Water Levels

Photo: Robert Stephenson

This is a 2021 report from John Lavis, a Bayfield Inlet cottager who is one of the BNIA’S two representatives to the Georgian Bay Association, where John is now chair of its Water Levels committee.

After a year on the GBA board, I took over the role of chair of the water committee in 2020, which addresses both water levels and water quality. For the past year, the big issue has been water levels.

As a new islander, I bought in at the lowest of lows (2012) and last summer found myself at the highest of highs.
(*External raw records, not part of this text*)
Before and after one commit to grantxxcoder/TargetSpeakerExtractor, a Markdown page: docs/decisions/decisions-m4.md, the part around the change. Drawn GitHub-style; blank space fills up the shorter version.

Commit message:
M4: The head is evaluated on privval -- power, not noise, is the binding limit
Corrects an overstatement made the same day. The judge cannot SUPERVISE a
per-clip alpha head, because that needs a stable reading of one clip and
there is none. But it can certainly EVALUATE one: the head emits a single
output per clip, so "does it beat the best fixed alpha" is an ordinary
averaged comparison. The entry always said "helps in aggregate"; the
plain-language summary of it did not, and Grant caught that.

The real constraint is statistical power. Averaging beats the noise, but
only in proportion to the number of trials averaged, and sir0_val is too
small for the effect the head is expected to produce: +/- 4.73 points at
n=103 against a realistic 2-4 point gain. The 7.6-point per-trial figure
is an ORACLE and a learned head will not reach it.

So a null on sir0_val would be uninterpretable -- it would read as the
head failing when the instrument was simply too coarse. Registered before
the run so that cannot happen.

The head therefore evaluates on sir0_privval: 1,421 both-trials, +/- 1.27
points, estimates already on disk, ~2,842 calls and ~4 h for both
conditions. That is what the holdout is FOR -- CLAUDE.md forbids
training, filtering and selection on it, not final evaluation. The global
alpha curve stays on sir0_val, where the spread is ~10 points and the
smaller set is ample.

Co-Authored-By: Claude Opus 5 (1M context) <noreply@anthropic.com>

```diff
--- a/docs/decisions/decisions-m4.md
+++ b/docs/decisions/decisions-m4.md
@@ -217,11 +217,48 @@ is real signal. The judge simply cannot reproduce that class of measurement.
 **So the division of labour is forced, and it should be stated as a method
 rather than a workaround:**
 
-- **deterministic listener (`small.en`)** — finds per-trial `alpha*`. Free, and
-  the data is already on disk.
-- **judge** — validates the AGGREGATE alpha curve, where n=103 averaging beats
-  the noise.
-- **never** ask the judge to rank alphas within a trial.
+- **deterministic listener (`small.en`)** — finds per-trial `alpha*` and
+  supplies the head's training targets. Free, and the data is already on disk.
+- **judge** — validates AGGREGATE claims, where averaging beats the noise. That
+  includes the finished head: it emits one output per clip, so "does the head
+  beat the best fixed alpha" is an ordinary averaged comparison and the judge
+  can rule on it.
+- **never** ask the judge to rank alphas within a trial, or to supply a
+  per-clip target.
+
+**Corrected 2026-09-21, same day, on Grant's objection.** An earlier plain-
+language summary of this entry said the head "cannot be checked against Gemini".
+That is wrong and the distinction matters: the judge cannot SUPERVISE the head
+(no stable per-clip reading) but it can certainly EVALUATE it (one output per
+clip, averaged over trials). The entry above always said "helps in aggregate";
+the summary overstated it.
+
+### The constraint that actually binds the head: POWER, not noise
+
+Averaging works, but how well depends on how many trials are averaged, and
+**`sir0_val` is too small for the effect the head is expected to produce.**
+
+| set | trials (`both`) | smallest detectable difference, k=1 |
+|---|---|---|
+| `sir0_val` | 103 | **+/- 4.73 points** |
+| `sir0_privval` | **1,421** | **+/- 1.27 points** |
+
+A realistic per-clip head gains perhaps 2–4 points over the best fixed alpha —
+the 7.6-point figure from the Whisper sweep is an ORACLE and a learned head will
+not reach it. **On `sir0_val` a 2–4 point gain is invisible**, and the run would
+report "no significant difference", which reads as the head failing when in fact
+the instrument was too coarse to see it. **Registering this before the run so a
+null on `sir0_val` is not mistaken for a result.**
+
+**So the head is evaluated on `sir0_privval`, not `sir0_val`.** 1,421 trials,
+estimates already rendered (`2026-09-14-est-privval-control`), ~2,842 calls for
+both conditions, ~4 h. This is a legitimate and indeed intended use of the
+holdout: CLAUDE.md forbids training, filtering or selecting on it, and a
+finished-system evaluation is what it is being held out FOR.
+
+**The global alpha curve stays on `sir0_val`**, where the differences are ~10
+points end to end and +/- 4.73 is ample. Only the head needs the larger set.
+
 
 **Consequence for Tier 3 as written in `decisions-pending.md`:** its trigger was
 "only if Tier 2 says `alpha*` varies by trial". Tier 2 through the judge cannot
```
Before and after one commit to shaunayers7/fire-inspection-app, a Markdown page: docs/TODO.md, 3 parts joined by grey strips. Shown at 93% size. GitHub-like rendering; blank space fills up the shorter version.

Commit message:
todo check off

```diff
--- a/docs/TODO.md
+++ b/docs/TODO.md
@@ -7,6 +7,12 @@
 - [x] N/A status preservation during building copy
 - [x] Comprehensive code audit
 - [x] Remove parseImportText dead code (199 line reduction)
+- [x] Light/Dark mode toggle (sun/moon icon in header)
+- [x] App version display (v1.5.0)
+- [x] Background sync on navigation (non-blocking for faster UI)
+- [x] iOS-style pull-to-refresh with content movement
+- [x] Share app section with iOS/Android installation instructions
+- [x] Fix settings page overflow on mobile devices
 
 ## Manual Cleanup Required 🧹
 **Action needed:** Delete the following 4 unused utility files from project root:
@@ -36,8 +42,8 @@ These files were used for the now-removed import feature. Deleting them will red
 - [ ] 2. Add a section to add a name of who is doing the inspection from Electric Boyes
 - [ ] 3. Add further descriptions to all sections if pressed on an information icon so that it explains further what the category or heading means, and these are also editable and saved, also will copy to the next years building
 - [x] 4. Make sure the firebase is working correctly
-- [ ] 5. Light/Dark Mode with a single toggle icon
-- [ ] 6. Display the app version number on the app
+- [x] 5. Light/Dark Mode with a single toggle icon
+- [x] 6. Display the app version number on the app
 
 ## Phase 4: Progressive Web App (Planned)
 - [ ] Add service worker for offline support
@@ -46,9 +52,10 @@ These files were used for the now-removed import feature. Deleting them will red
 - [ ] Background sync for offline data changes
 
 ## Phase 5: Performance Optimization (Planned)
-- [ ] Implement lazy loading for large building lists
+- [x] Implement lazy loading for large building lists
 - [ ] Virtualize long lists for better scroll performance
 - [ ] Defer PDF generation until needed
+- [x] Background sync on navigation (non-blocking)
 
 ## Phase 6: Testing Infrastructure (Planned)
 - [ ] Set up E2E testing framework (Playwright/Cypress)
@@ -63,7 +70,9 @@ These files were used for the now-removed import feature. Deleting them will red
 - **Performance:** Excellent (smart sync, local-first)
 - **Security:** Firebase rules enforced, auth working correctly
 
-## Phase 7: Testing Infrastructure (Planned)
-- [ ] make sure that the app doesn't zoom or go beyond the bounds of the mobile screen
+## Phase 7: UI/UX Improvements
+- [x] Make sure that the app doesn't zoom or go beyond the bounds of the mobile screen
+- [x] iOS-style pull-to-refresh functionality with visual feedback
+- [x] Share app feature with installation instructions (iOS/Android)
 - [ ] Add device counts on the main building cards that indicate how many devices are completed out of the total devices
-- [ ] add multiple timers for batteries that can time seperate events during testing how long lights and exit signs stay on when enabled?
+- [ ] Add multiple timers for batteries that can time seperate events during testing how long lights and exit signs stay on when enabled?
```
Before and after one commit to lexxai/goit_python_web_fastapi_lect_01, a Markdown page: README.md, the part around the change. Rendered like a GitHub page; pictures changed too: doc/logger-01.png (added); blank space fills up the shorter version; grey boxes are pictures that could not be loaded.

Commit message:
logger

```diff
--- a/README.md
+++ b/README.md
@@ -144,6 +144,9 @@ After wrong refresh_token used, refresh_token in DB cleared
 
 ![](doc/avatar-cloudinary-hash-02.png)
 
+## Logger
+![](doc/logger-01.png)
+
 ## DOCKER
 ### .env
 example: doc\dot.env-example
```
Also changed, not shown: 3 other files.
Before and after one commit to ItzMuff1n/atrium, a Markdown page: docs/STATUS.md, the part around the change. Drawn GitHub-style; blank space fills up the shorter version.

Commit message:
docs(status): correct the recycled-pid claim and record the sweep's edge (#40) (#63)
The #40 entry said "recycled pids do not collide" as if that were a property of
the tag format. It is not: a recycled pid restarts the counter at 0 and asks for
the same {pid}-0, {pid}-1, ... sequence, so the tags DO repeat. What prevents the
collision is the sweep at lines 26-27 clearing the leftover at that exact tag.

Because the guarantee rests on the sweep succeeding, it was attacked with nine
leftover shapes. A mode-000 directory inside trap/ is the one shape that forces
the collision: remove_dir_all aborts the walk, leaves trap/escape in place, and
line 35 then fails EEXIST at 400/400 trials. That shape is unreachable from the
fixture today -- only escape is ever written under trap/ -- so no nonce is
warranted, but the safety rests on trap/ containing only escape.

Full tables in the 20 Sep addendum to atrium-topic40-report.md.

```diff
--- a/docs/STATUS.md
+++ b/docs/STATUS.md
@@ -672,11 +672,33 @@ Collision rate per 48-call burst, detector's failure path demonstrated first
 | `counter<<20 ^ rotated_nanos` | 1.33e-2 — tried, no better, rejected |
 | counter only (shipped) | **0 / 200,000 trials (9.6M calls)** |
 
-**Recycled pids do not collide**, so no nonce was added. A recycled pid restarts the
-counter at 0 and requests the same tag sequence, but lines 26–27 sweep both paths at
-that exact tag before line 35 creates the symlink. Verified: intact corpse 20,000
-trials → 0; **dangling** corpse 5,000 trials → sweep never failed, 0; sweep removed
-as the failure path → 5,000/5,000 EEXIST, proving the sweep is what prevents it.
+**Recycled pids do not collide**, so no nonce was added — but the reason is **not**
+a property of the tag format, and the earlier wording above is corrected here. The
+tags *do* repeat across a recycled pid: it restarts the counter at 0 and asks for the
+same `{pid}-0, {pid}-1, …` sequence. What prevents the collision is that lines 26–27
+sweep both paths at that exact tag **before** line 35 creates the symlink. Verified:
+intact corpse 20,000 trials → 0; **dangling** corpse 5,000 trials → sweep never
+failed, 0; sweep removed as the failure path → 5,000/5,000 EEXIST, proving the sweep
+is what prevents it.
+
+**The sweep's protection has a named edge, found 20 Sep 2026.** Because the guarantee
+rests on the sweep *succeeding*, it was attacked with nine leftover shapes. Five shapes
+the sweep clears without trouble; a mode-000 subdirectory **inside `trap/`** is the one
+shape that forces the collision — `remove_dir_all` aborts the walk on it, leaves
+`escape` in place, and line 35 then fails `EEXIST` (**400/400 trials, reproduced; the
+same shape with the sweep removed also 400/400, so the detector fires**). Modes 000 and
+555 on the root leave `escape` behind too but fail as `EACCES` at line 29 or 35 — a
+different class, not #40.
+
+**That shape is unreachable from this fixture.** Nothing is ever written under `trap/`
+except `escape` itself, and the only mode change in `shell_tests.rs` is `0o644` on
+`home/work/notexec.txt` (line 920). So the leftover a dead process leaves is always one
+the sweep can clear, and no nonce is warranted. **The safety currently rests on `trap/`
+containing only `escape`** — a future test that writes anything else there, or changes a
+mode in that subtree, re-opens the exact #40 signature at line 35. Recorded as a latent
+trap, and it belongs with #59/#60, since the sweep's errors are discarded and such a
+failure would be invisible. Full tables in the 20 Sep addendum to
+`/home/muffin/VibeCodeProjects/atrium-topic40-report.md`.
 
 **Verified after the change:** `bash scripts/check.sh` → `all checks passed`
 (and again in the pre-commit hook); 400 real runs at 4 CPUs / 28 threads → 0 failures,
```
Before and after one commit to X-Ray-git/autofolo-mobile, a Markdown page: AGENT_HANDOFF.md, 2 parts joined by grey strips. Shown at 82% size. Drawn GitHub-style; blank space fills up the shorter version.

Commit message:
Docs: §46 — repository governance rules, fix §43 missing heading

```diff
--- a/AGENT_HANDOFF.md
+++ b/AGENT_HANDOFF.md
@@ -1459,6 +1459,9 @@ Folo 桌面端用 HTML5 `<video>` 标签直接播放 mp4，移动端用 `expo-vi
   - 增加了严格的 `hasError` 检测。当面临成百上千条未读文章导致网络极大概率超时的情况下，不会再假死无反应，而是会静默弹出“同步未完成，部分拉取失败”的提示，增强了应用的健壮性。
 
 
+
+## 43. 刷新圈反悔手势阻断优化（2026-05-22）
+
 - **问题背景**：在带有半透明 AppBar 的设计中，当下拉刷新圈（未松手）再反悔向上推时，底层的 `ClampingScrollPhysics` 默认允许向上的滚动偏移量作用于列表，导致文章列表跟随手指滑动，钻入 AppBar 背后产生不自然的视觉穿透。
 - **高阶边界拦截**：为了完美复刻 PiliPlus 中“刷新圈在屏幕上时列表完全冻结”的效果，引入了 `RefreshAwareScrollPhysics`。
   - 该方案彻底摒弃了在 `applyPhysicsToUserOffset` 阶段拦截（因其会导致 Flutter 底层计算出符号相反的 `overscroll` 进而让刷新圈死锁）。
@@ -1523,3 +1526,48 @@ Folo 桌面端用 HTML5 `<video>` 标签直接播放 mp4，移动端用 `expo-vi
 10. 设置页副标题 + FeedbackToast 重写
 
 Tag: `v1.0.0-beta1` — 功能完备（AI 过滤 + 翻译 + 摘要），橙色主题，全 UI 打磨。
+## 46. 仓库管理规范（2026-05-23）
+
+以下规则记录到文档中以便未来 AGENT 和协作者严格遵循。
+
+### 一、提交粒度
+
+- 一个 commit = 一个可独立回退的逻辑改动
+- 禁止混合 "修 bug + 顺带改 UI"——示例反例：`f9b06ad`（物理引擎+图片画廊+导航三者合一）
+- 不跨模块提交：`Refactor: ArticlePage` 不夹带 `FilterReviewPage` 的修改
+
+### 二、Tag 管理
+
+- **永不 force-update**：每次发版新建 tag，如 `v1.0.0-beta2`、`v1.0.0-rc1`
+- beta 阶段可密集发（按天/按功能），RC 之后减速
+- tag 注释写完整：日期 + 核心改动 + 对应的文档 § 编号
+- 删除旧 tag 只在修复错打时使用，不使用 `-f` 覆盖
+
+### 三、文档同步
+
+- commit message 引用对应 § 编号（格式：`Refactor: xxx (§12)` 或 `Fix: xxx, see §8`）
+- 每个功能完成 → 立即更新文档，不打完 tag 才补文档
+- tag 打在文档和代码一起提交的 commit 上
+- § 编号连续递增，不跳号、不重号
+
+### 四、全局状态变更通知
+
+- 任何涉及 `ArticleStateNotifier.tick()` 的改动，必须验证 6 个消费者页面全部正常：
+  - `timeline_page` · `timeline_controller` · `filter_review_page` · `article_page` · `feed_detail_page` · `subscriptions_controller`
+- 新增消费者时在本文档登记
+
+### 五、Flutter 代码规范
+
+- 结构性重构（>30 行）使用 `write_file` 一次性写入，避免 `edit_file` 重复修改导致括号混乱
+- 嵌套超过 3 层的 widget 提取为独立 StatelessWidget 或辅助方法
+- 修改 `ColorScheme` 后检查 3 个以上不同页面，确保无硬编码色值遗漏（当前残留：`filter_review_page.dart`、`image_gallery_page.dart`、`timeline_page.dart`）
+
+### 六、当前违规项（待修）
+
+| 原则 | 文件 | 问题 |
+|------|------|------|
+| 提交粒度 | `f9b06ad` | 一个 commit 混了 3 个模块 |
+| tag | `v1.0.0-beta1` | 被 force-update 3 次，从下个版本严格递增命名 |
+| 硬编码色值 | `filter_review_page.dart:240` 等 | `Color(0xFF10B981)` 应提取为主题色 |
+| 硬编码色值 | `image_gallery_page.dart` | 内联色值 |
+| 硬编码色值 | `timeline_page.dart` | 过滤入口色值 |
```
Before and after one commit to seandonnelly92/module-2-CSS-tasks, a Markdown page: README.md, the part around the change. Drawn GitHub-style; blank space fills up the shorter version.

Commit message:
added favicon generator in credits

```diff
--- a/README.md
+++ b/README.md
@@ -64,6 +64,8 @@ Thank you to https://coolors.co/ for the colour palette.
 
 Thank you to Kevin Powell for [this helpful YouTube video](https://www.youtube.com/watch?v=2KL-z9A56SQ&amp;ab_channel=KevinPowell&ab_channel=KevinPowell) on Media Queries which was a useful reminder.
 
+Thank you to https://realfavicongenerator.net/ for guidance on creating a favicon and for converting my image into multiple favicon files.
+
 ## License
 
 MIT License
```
This spring (2021) it felt like someone pulled the plug and — at least for now — water levels are way down (about a foot) compared to last year. (Note: in 2022, they’re down about another foot, or more.)

I was keen to understand what the science could tell us about what was causing these dramatic fluctuations and what could be done about it. In October 2020, the GBA hosted a water-levels symposium that brought together leading scientists and key decision-makers from both Canada and the U.S..

I learned four key things:

  1. Increases in precipitation have been the prime driver of the high water levels we’ve seen recently.
  2. The highs may be higher and the lows lower in future, and we’re likely to cycle between the two extremes more frequently in future.
  3. There are only seven control works (dams and diversions) across the entire Great Lakes – St. Lawrence River basin and the ones upstream of us can play only a tiny role in helping manage these extremes.
  4. We’d better start planning now for these higher highs and lower lows.

If you want to read more about what we learned from the symposium check out the GBA website.

What can you do about water levels?

To see an analysis of current water levels in Lake Michigan-Huron, go to this page and scroll to the bottom.

The Bayfield crocodile is sinking — 2010 and 2020 — Paul Nemy photos